The Use of Thermal Suits as Preventing Hypothermia During Surgery
Unintentional hypothermia of a patient is a common adverse effect during surgical procedures. The aim of this prospective, randomised, controlled study is to determine whether the use of thermal suit could prevent surgical patient from experiencing thermal loss than conventional measures.
Hypothesis: The investigators assume that a difference of 0.5°C in body temperature between the groups is clinically relevant.
|Prostate Cancer||Device: Thermal suit Other: Conventional clothing||Phase 4|
|Study Design:||Allocation: Randomized
Intervention Model: Parallel Assignment

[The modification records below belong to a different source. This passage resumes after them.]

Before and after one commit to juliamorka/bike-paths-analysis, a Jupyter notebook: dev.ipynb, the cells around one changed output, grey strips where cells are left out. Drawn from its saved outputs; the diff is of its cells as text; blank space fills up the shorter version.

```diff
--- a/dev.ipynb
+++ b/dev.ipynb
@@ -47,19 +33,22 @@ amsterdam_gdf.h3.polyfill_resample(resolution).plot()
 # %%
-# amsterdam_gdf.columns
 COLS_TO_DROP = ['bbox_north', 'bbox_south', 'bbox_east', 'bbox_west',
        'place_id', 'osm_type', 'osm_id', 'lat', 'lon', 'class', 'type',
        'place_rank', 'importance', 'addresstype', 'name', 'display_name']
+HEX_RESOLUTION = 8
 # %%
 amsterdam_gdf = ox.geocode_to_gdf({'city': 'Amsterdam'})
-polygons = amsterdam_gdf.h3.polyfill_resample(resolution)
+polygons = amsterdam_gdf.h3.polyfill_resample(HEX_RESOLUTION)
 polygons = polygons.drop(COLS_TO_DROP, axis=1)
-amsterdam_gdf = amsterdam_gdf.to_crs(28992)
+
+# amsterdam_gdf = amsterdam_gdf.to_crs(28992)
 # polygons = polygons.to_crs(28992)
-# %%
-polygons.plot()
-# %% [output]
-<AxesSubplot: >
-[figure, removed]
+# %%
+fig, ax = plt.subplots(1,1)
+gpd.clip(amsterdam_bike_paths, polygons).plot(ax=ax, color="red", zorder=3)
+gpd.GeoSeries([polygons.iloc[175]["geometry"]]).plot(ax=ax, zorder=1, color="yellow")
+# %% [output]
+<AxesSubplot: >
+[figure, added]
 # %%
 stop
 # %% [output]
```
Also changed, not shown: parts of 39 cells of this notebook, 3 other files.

Masking: Open Label
Primary Purpose: Prevention
|Official Title:||The Use of Thermal Suits as Preventing Hypothermia During Surgery|
- Temperature [ Time Frame: from one hour before surgery up to the ward after surgery, estimated 10 hours ]

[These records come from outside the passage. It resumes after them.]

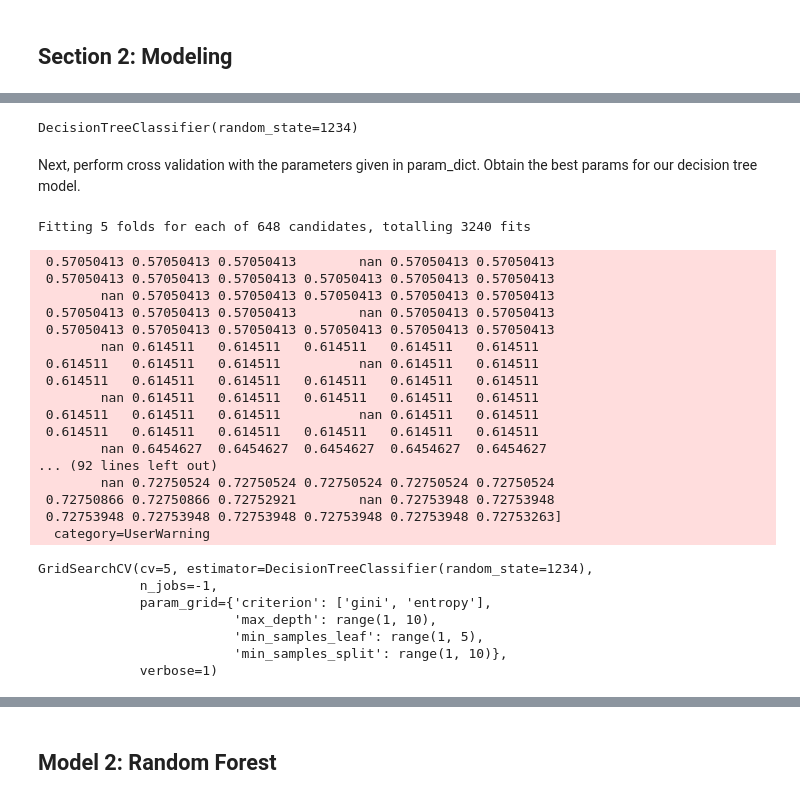
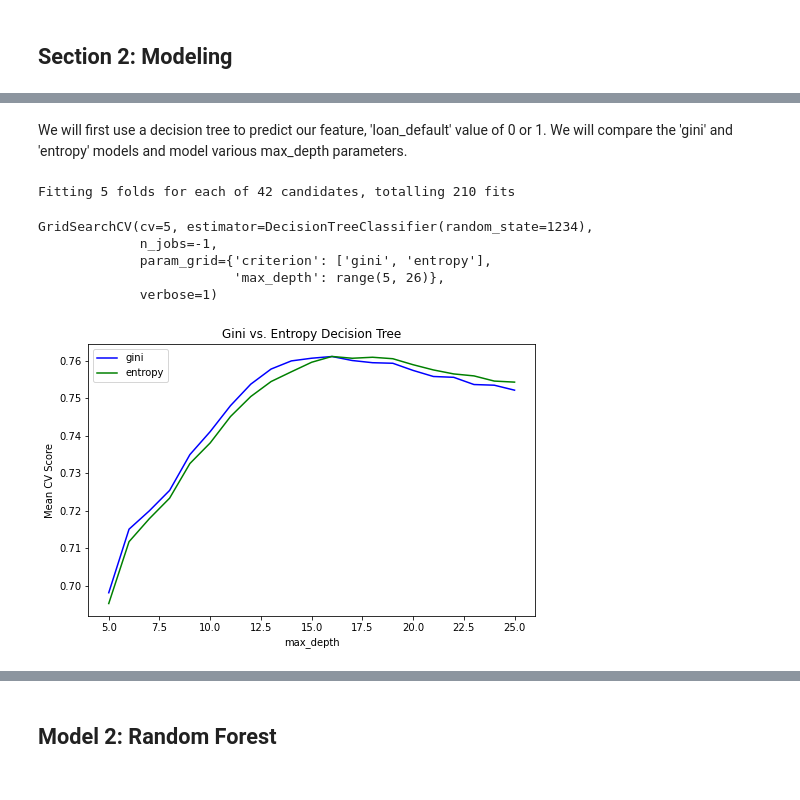
Before and after one commit to steviekwonders/Capstone-2, a Jupyter notebook: Modeling/Preprocessing and Modeling.ipynb, the cells around one changed output, grey strips where cells are left out. Cells and saved outputs as stored; diff of their text form; code cells hidden in the pictures.

```diff
--- a/Modeling/Preprocessing and Modeling.ipynb
+++ b/Modeling/Preprocessing and Modeling.ipynb
@@ -476,52 +304,41 @@ Instantiate and build decision tree model.
+# %% [markdown]
+We will first use a decision tree to predict our feature, 'loan_default' value of 0 or 1. We will compare the 'gini' and 'entropy' models and model various max_depth parameters.
 # %%
 from sklearn import tree, metrics
 
 # Build intitial decision tree model. We will use Grid Search CV after.
 decision_tree = tree.DecisionTreeClassifier(random_state=1234)
-decision_tree.fit(X_train_stand, y_train)
-y_pred = decision_tree.predict(X_test_stand)
-pd.Series(y_pred)
-decision_tree
+param_dict = {
+    'criterion':['gini', 'entropy'],
+    'max_depth':range(5,26)
+}
+
+# Perform GridSearchCV
+grid_0 = GridSearchCV(decision_tree, param_grid=param_dict, cv=5,verbose=1,n_jobs=-1)
+grid_0.fit(X_train_stand, y_train)
 # %% [output]
-DecisionTreeClassifier(random_state=1234)
+Fitting 5 folds for each of 42 candidates, totalling 210 fits
+GridSearchCV(cv=5, estimator=DecisionTreeClassifier(random_state=1234),
+             n_jobs=-1,
+             param_grid={'criterion': ['gini', 'entropy'],
+                         'max_depth': range(5, 26)},
+             verbose=1)
-# %% [markdown]
-Next, perform cross validation with the parameters given in param_dict. Obtain the best params for our decision tree model.
-# %%
-# param_dict will be passed into grid search cross validation
-param_dict = {
-    'criterion':['gini', 'entropy'],
-    'max_depth':range(1,10),
-    'min_samples_split':range(1,10),
-    'min_samples_leaf':range(1,5)
-}
-
-# Perform GridSearchCV=
-grid = GridSearchCV(decision_tree, param_grid=param_dict, cv=5,verbose=1,n_jobs=-1)
-grid.fit(X_train, y_train)
-# %% [output]
-Fitting 5 folds for each of 648 candidates, totalling 3240 fits
- 0.57050413 0.57050413 0.57050413        nan 0.57050413 0.57050413
- 0.57050413 0.57050413 0.57050413 0.57050413 0.57050413 0.57050413
-        nan 0.57050413 0.57050413 0.57050413 0.57050413 0.57050413
- 0.57050413 0.57050413 0.57050413        nan 0.57050413 0.57050413
- 0.57050413 0.57050413 0.57050413 0.57050413 0.57050413 0.57050413
-        nan 0.614511   0.614511   0.614511   0.614511   0.614511
- 0.614511   0.614511   0.614511          nan 0.614511   0.614511
- 0.614511   0.614511   0.614511   0.614511   0.614511   0.614511
-        nan 0.614511   0.614511   0.614511   0.614511   0.614511
- 0.614511   0.614511   0.614511          nan 0.614511   0.614511
- 0.614511   0.614511   0.614511   0.614511   0.614511   0.614511
-        nan 0.6454627  0.6454627  0.6454627  0.6454627  0.6454627
-... (92 lines left out)
-        nan 0.72750524 0.72750524 0.72750524 0.72750524 0.72750524
- 0.72750866 0.72750866 0.72752921        nan 0.72753948 0.72753948
- 0.72753948 0.72753948 0.72753948 0.72753948 0.72753948 0.72753263]
-  category=UserWarning
-GridSearchCV(cv=5, estimator=DecisionTreeClassifier(random_state=1234),
-             n_jobs=-1,
-             param_grid={'criterion': ['gini', 'entropy'],
-                         'max_depth': range(1, 10),
-                         'min_samples_leaf': range(1, 5),
-                         'min_samples_split': range(1, 10)},
-             verbose=1)
+# %%
+# Plot the line plots of cv scores for various max_depths
+
+max_depth_list = [n for n in range(5,26)]
+cv_avg_gini = grid_0.cv_results_['mean_test_score'][0:21]
+cv_avg_ent = grid_0.cv_results_['mean_test_score'][21:42]
+plt.figure(figsize = (8,5))
+plt.plot(max_depth_list, cv_avg_gini, color = 'b', label= 'gini')
+plt.plot(max_depth_list, cv_avg_ent, color = 'g', label='entropy')
+plt.xlabel('max_depth')
+plt.ylabel('Mean CV Score')
+plt.title('Gini vs. Entropy Decision Tree')
+plt.legend(loc=0, borderaxespad=0.)
+plt.savefig('Model1_Mean_CV.png')
+plt.legend()
+plt.show()
+# %% [output]
+[figure, added]
 # %%
```
Also changed, not shown: parts of 94 cells of this notebook.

|Study Start Date:||November 2012|
|Study Completion Date:||November 2014|
|Primary Completion Date:||April 2013 (Final data collection date for primary outcome measure)|
Experimental: Thermal suit
Randomly selected half of the patients will use thermal suit prior to anesthesia, during the surgery and post anesthesia care unit.
Device: Thermal suit
Active Comparator: Conventional clothing
Randomly selected half of the patients will use conventional clothing prior to anesthesia, during the surgery and post anesthesia care unit.
Other: Conventional clothing
The aim of this study was to compare a thermal suit (T-Balance) and conventional warming methods to maintain a constant body temperature in patients undergoing robotic laparoscopic radical prostatectomy under general anesthesia.
A sample size calculation was made using a power analysis. Patients were randomly allocated into two groups.
Patients in the intervention group were put on the T-Balance 1 hour before anesthesia induction. Patients in the control group got conventional cotton clothes. Intra-operatively same warming methods were used in both groups. The measuring points of the temperature were esophagus (core temperature), left axilla, dorsal surface of the left middle finger and back of the left foot.
Anesthesia was induced via target-controlled infusion. All temperature data of the patients were collected and recorded electrically and continuously.
Please refer to this study by its ClinicalTrials.gov identifier: NCT01571544
|Tampere University Hospital|
|Tampere, Finland, 33521|
|Principal Investigator:||Sirkka-Liisa Lauronen, MD||Tampere University Hospital|